** DATASET RECORDS follows **

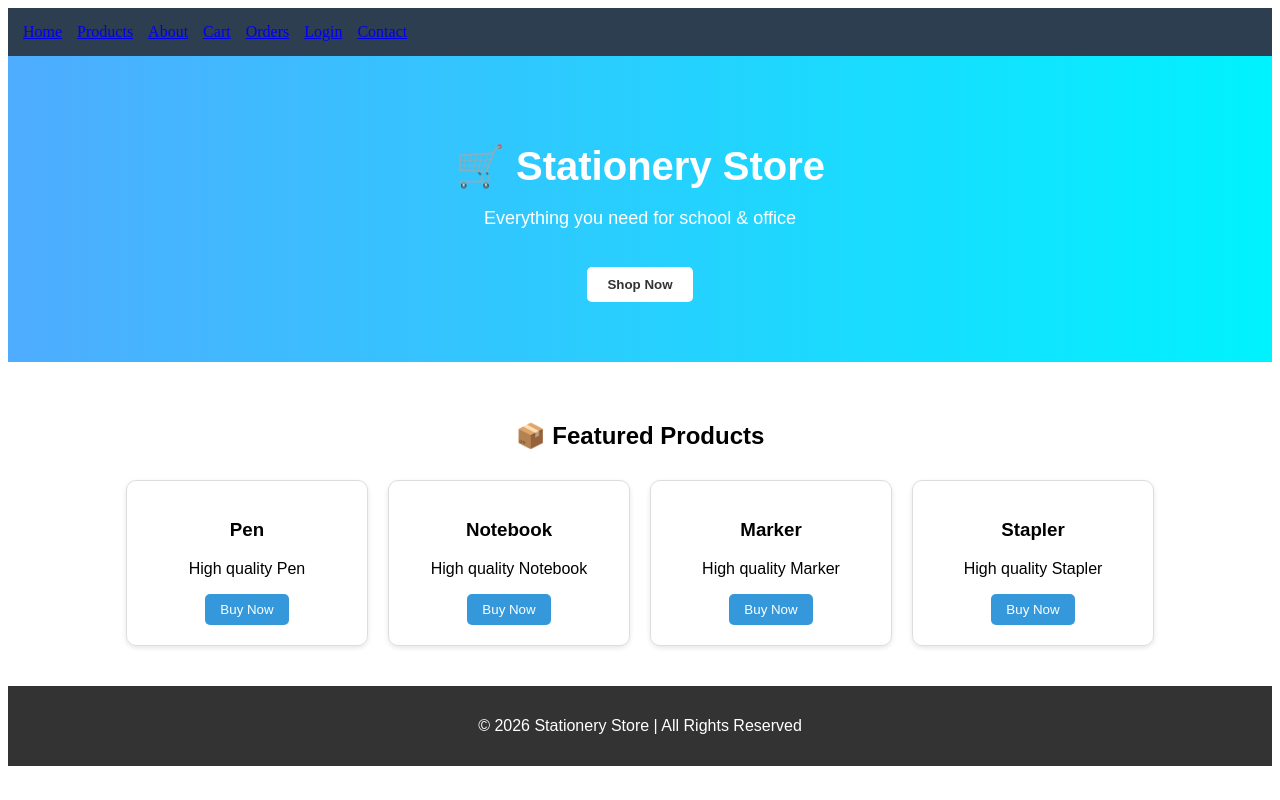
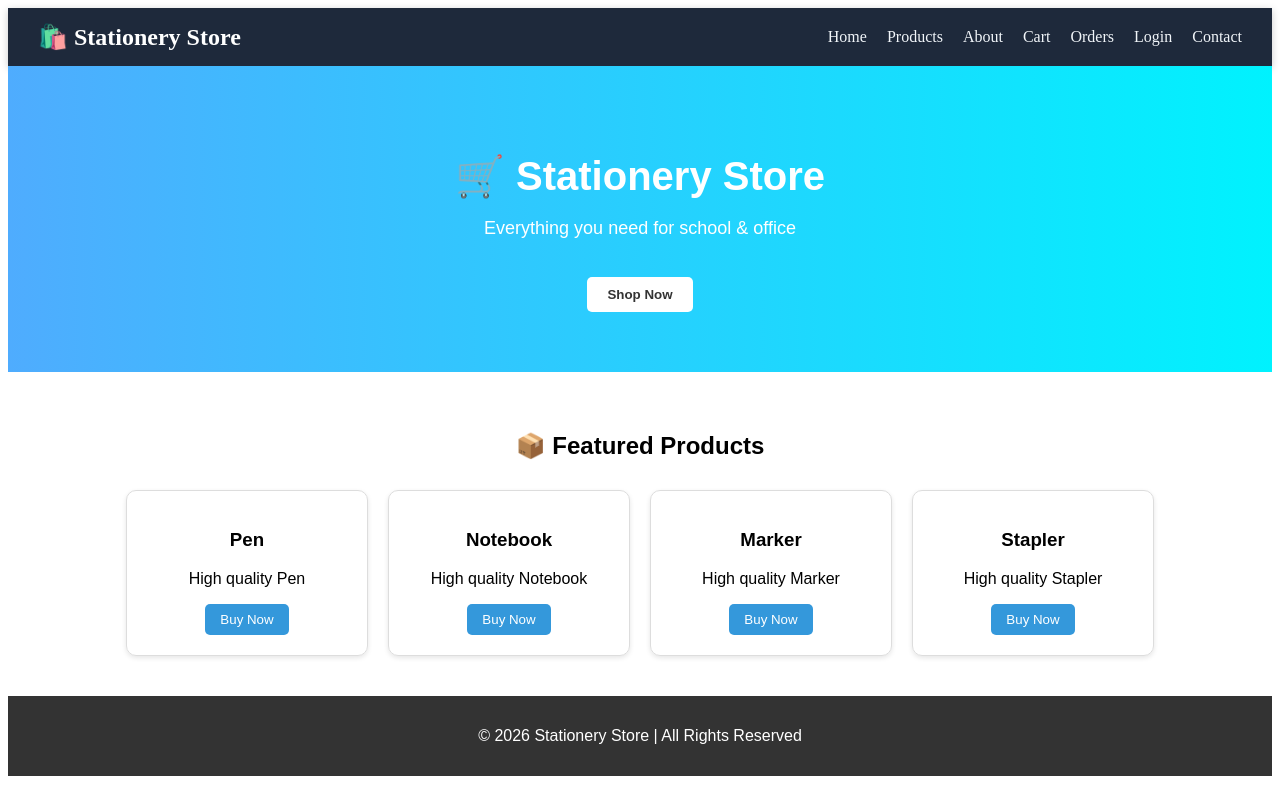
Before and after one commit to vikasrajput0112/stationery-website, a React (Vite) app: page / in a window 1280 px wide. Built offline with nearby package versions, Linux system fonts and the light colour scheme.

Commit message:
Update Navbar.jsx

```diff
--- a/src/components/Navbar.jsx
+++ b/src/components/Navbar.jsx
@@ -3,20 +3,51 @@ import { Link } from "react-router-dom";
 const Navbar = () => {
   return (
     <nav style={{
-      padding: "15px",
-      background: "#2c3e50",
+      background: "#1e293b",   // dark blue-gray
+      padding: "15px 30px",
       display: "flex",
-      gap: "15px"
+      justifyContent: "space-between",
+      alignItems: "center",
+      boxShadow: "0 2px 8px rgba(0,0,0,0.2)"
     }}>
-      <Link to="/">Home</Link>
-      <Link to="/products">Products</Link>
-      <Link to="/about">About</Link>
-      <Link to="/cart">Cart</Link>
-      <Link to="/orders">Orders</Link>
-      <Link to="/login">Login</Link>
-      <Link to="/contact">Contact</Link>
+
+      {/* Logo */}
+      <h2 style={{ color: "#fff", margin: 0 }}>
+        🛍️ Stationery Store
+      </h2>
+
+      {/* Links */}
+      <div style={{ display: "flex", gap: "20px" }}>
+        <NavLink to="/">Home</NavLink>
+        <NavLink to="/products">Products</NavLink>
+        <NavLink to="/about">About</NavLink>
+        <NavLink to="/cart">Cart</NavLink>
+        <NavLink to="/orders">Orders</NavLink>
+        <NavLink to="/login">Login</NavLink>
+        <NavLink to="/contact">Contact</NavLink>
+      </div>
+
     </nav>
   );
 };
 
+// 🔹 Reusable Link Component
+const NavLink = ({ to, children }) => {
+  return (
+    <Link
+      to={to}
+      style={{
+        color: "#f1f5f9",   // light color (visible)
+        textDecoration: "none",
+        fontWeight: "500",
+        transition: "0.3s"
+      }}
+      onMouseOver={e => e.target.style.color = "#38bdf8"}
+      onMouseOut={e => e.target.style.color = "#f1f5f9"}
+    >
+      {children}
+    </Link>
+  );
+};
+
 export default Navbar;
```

** End of DATASET RECORDS **
** DATASET RECORDS follows **

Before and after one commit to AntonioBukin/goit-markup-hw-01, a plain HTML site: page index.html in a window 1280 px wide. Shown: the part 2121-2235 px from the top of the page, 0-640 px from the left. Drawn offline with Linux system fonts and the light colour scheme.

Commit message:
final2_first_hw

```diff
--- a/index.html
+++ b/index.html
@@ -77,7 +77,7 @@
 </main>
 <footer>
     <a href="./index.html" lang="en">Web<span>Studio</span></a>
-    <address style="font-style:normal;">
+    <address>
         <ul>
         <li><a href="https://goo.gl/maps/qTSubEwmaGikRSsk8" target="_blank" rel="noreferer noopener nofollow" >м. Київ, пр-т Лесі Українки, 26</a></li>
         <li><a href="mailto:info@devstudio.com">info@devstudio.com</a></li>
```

** End of DATASET RECORDS **

Find the string "Navbar" in the records, then copy each line where it occurs.

Update Navbar.jsx
--- a/src/components/Navbar.jsx
+++ b/src/components/Navbar.jsx
 const Navbar = () => {
 export default Navbar;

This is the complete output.